● Task details: What lines in this listing contain the string "submit"? Report each one by copying it.

---*---

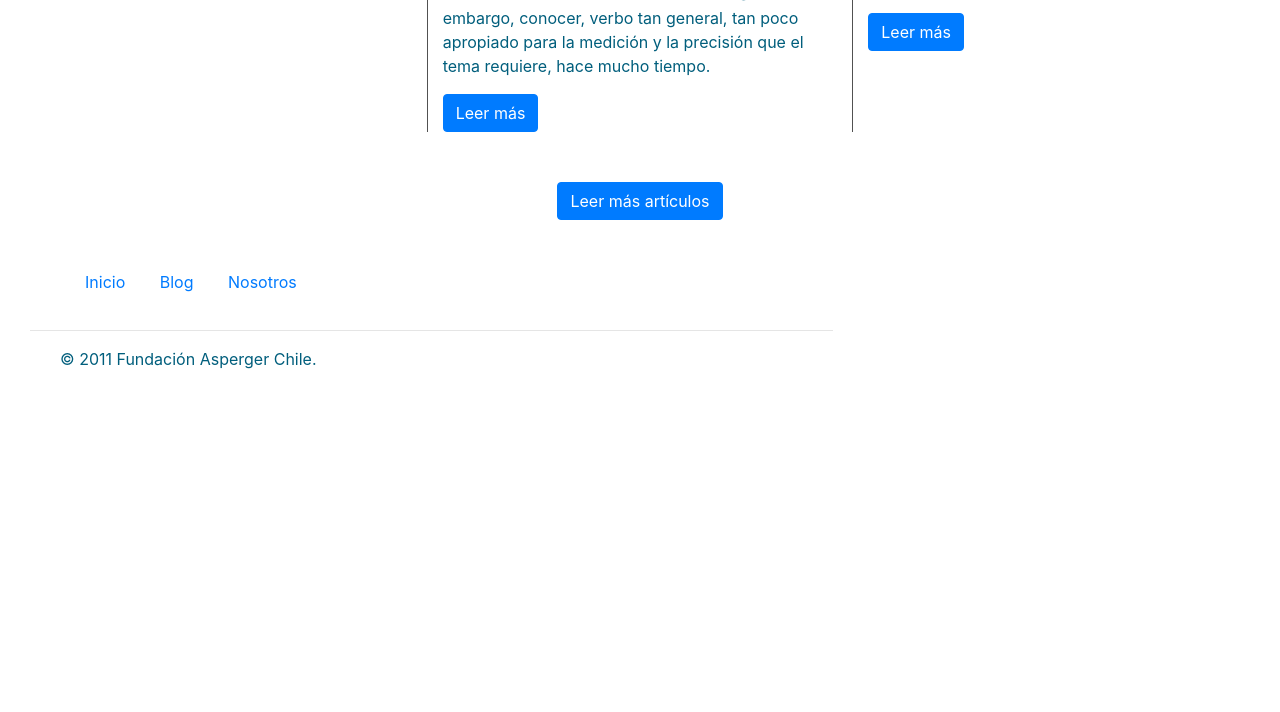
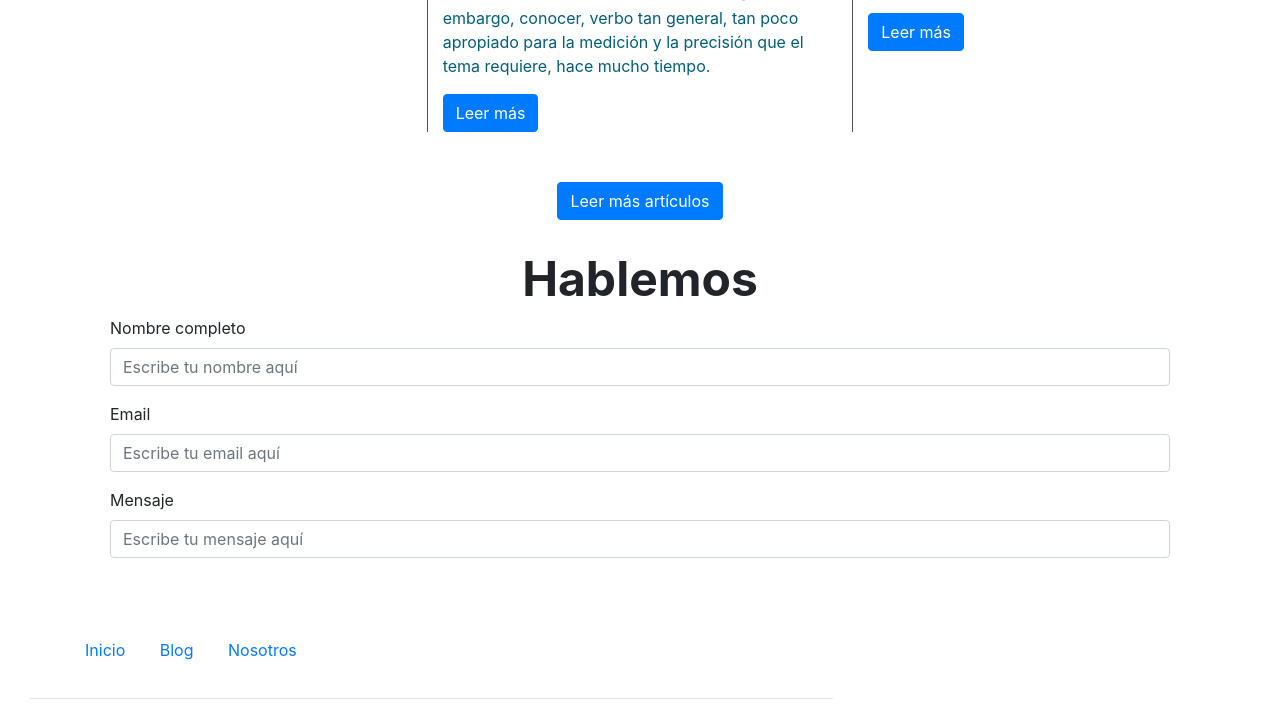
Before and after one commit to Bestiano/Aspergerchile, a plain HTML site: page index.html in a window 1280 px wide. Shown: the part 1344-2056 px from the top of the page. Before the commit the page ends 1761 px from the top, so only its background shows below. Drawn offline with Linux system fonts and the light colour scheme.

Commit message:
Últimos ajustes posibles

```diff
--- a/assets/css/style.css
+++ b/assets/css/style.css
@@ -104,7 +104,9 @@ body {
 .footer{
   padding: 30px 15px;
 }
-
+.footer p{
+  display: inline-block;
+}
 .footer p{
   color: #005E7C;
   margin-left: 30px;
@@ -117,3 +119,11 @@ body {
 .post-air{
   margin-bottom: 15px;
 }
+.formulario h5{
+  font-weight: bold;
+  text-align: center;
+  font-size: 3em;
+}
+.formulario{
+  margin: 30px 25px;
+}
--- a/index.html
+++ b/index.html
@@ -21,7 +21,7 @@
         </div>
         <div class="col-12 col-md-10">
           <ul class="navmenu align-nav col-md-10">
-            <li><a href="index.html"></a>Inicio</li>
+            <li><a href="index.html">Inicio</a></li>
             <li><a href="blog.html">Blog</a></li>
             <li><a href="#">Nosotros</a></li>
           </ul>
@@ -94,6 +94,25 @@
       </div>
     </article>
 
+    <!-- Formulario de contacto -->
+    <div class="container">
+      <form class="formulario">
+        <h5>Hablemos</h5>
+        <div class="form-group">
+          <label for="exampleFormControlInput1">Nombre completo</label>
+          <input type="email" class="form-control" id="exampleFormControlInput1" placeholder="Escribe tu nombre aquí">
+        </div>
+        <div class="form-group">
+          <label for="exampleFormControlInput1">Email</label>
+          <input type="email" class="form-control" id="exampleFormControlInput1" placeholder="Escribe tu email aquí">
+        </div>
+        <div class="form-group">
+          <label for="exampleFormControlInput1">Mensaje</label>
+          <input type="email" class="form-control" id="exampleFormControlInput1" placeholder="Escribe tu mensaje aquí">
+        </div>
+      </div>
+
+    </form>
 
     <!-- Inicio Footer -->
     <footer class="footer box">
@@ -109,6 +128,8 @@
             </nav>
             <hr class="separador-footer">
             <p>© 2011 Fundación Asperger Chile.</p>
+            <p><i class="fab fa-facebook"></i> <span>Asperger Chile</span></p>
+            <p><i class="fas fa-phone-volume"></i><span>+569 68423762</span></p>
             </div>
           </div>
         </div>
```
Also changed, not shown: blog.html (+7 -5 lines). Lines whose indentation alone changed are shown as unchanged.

---*---

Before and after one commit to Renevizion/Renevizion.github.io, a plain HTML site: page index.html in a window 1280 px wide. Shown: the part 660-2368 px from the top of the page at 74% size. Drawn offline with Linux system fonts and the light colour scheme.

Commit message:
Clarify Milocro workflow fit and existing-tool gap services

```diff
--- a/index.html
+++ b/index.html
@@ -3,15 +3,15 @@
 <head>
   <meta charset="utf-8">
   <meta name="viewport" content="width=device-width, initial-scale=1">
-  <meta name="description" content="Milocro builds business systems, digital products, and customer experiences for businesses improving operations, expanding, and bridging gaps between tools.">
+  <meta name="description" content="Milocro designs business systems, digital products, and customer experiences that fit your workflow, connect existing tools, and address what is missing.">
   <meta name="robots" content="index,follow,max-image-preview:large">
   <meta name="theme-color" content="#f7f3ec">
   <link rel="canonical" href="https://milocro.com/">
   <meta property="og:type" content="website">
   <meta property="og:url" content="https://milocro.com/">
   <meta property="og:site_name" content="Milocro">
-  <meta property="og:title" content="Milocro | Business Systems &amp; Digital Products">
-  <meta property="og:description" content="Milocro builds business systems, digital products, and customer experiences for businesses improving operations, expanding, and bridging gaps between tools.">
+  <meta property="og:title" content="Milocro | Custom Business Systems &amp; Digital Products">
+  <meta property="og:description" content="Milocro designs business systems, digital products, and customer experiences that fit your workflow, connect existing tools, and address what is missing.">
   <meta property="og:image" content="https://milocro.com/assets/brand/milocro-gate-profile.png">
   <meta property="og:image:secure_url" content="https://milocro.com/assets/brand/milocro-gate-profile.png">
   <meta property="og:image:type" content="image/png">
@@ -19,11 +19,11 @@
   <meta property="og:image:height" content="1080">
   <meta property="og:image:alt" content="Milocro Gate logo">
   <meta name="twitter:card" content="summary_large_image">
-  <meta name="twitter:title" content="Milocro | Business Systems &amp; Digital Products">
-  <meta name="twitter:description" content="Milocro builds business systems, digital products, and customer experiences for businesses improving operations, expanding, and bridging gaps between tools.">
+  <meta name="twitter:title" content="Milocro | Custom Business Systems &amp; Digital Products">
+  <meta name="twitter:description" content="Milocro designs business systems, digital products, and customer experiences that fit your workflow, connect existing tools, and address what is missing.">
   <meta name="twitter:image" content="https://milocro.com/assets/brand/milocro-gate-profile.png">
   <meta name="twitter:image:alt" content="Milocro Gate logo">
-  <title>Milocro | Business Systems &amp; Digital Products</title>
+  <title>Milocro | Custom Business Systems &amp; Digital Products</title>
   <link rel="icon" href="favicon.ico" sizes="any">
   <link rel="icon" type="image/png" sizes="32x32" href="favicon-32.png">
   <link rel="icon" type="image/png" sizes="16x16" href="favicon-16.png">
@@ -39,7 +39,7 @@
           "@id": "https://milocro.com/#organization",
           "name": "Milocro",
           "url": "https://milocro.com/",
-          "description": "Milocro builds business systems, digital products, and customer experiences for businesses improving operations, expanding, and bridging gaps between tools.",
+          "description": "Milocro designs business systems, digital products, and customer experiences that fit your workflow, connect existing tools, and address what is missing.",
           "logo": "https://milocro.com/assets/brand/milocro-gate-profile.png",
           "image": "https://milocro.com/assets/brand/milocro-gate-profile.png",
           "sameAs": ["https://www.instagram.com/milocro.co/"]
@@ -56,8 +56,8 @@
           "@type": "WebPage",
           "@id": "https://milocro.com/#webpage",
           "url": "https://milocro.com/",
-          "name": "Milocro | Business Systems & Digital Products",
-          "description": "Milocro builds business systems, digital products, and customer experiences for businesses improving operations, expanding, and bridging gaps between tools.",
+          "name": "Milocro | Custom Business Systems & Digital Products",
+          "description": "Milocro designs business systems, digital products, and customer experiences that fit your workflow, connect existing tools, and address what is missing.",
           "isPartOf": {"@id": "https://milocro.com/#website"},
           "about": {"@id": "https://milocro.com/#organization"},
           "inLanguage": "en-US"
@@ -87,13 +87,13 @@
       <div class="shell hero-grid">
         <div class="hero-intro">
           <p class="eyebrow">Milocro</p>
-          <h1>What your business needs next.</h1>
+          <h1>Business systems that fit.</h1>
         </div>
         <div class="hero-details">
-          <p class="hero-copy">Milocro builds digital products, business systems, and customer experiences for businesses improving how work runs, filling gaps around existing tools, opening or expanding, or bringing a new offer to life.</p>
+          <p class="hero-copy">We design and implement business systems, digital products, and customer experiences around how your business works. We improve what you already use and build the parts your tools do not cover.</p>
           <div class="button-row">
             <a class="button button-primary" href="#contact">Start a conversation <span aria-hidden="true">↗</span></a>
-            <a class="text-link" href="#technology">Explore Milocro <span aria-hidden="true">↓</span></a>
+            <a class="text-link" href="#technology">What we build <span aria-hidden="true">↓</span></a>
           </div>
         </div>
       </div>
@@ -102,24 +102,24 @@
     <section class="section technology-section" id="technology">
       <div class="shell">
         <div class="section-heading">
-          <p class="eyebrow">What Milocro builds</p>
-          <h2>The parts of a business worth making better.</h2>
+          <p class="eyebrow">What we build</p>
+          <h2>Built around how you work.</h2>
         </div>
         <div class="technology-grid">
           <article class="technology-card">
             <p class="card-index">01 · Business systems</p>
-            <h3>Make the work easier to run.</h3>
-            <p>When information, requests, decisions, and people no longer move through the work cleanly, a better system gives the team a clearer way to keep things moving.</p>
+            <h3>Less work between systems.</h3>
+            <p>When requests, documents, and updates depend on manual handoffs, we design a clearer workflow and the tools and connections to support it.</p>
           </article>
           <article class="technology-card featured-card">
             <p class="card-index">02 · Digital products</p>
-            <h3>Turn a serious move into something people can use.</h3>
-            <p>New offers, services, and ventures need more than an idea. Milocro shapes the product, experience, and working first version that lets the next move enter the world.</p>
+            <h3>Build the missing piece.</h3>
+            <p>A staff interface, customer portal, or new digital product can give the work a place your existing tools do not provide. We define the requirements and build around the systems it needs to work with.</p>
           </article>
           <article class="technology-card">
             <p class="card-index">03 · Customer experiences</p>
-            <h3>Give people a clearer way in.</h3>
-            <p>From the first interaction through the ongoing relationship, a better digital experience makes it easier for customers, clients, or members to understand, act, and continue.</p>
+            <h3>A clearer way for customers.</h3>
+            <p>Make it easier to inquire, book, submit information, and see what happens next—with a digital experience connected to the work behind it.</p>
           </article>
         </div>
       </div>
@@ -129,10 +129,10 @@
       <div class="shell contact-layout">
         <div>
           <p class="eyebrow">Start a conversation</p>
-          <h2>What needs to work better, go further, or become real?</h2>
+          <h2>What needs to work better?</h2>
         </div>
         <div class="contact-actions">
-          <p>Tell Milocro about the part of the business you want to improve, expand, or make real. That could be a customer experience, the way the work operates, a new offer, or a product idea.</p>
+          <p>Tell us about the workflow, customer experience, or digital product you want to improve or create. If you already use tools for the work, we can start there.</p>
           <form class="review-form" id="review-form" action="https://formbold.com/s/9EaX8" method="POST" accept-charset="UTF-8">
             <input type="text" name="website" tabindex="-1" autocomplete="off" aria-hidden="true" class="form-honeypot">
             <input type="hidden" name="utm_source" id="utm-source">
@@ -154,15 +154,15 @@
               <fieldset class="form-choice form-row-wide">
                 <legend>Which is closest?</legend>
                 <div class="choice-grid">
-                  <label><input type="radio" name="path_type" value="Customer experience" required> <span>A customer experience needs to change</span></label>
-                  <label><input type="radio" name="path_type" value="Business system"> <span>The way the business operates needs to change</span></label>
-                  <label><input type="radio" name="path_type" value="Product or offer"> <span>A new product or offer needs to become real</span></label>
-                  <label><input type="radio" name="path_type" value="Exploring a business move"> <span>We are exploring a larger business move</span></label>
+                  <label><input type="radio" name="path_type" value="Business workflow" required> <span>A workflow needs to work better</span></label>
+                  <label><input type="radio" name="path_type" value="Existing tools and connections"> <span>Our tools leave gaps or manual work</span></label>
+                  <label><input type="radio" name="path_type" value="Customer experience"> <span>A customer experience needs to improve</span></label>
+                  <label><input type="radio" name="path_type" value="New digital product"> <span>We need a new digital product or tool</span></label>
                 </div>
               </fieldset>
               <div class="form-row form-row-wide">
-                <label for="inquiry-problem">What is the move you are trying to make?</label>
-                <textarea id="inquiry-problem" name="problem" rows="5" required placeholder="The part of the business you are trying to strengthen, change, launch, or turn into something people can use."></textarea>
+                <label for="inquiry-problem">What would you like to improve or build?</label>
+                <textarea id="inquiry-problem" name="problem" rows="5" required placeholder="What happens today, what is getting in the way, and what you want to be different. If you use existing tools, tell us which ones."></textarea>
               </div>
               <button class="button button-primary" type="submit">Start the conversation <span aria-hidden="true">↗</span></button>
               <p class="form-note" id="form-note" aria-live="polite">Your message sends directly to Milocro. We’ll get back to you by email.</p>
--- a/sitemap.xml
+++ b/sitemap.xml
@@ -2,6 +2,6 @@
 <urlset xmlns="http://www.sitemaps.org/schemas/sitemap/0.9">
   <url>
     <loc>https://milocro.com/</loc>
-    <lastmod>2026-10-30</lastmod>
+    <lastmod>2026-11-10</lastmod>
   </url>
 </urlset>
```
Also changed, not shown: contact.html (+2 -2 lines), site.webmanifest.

---*---

● Answer to this task:
+            <p>Make it easier to inquire, book, submit information, and see what happens next—with a digital experience connected to the work behind it.</p>
               <button class="button button-primary" type="submit">Start the conversation <span aria-hidden="true">↗</span></button>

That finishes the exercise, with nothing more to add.